A verbatim printing of the entries that follow is needed; pictures must not appear in it.

[User interface change data]
....
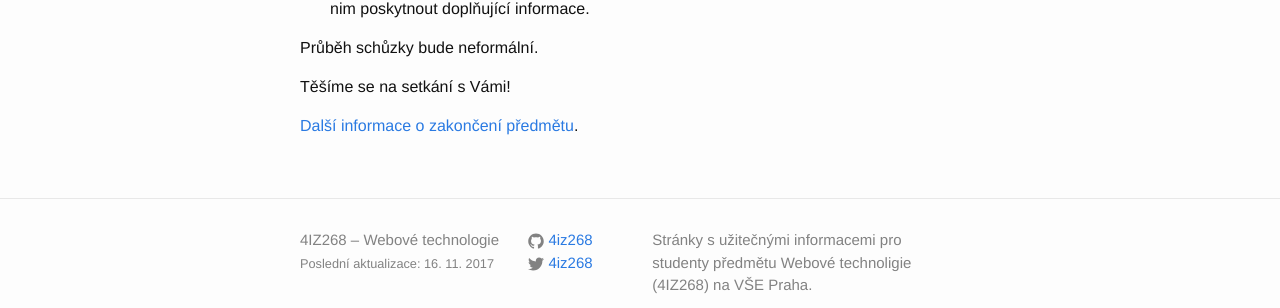
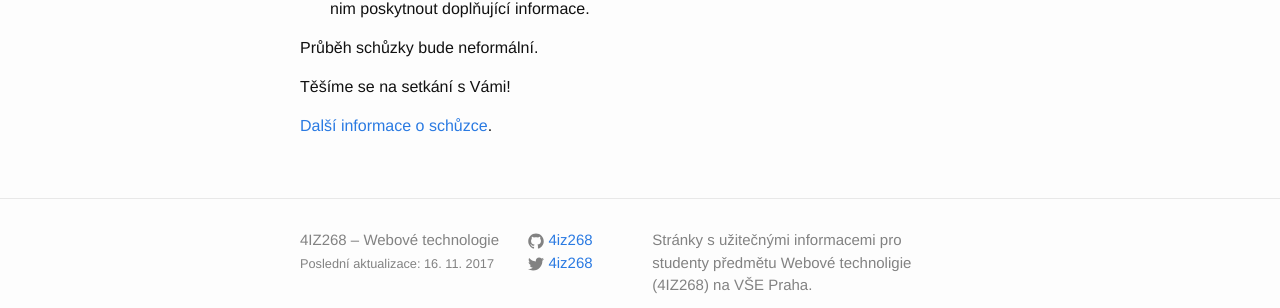
Before and after one commit to 4iz268/4iz268.github.io, a Jekyll site: the page built from _posts/2017-11-16-setkani-se-studenty.md, in a window 1280 px wide. Shown: the part 468-776 px from the top of the page. Built offline with Jekyll 4.4.1, drawn with Linux system fonts in a browser that asks for light colours; nearby versions of some CDN libraries.

Commit message:
Oprava překlepu

```diff
--- a/_posts/2017-11-16-setkani-se-studenty.md
+++ b/_posts/2017-11-16-setkani-se-studenty.md
@@ -22,4 +22,4 @@ Průběh schůzky bude neformální.
 
 Těšíme se na setkání s Vámi!
 
-[Další informace o zakončení předmětu](http://kizi.vse.cz/schuzka-se-zajemci-o-obor-znalostni-a-webove-technologie-zwt/).
+[Další informace o schůzce](http://kizi.vse.cz/schuzka-se-zajemci-o-obor-znalostni-a-webove-technologie-zwt/).
```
....
◆ **Your response**:
Before and after one commit to 4iz268/4iz268.github.io, a Jekyll site: the page built from _posts/2017-11-16-setkani-se-studenty.md, in a window 1280 px wide. Shown: the part 468-776 px from the top of the page. Built offline with Jekyll 4.4.1, drawn with Linux system fonts in a browser that asks for light colours; nearby versions of some CDN libraries.

Commit message:
Oprava překlepu

```diff
--- a/_posts/2017-11-16-setkani-se-studenty.md
+++ b/_posts/2017-11-16-setkani-se-studenty.md
@@ -22,4 +22,4 @@ Průběh schůzky bude neformální.
 
 Těšíme se na setkání s Vámi!
 
-[Další informace o zakončení předmětu](http://kizi.vse.cz/schuzka-se-zajemci-o-obor-znalostni-a-webove-technologie-zwt/).
+[Další informace o schůzce](http://kizi.vse.cz/schuzka-se-zajemci-o-obor-znalostni-a-webove-technologie-zwt/).
```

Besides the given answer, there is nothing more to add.